● Study material:
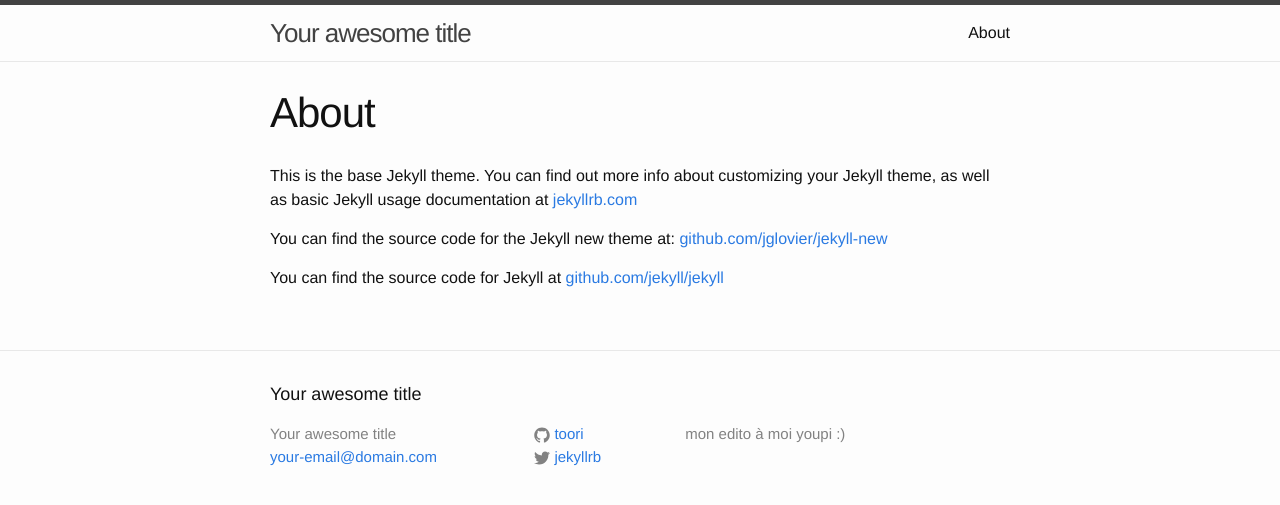
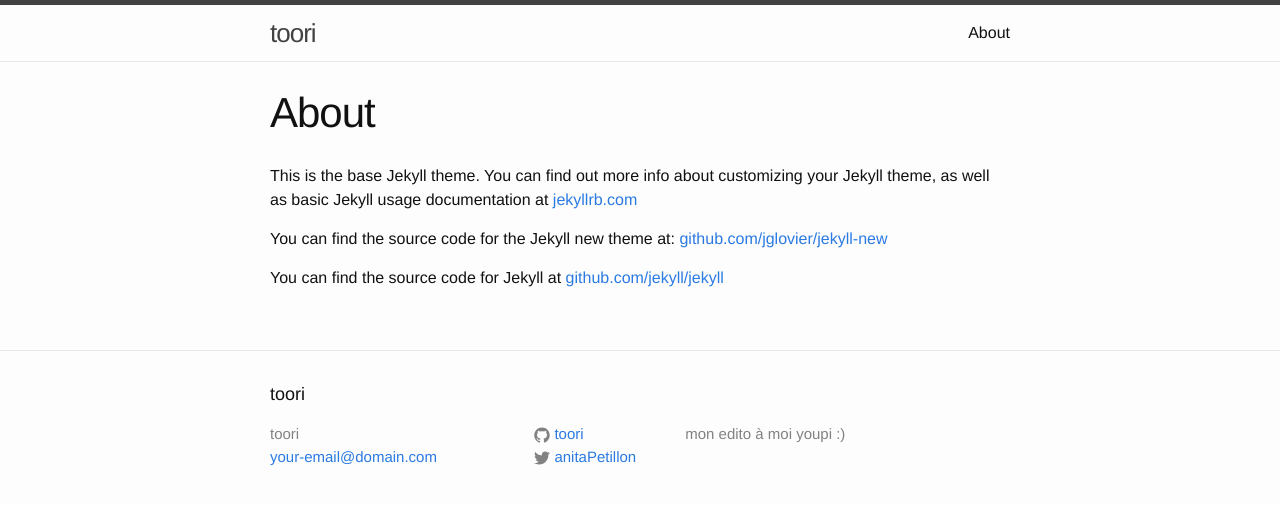
Before and after one commit to toori/toori.github.com, a Jekyll site: the page built from about.md, in a window 1280 px wide. Shown: the top 505 px of the page. Built offline with Jekyll 4.4.1, drawn with Linux system fonts in a browser that asks for light colours.

Commit message:
changement mineur page d'accueil

```diff
--- a/_config.yml
+++ b/_config.yml
@@ -1,11 +1,11 @@
 # Site settings
-title: Your awesome title
+title: toori
 email: your-email@domain.com
-description: > # this means to ignore newlines until "baseurl:"
+description:
   mon edito à moi youpi :)
 baseurl: "" # the subpath of your site, e.g. /blog/
 url: "http://yourdomain.com" # the base hostname & protocol for your site
-twitter_username: jekyllrb
+twitter_username: anitaPetillon
 github_username:  toori
 
 # Build settings
```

● Problem statement:
Go back to the records above and write them out exactly, without the pictures.

● Exercise output:
Before and after one commit to toori/toori.github.com, a Jekyll site: the page built from about.md, in a window 1280 px wide. Shown: the top 505 px of the page. Built offline with Jekyll 4.4.1, drawn with Linux system fonts in a browser that asks for light colours.

Commit message:
changement mineur page d'accueil

```diff
--- a/_config.yml
+++ b/_config.yml
@@ -1,11 +1,11 @@
 # Site settings
-title: Your awesome title
+title: toori
 email: your-email@domain.com
-description: > # this means to ignore newlines until "baseurl:"
+description:
   mon edito à moi youpi :)
 baseurl: "" # the subpath of your site, e.g. /blog/
 url: "http://yourdomain.com" # the base hostname & protocol for your site
-twitter_username: jekyllrb
+twitter_username: anitaPetillon
 github_username:  toori
 
 # Build settings
```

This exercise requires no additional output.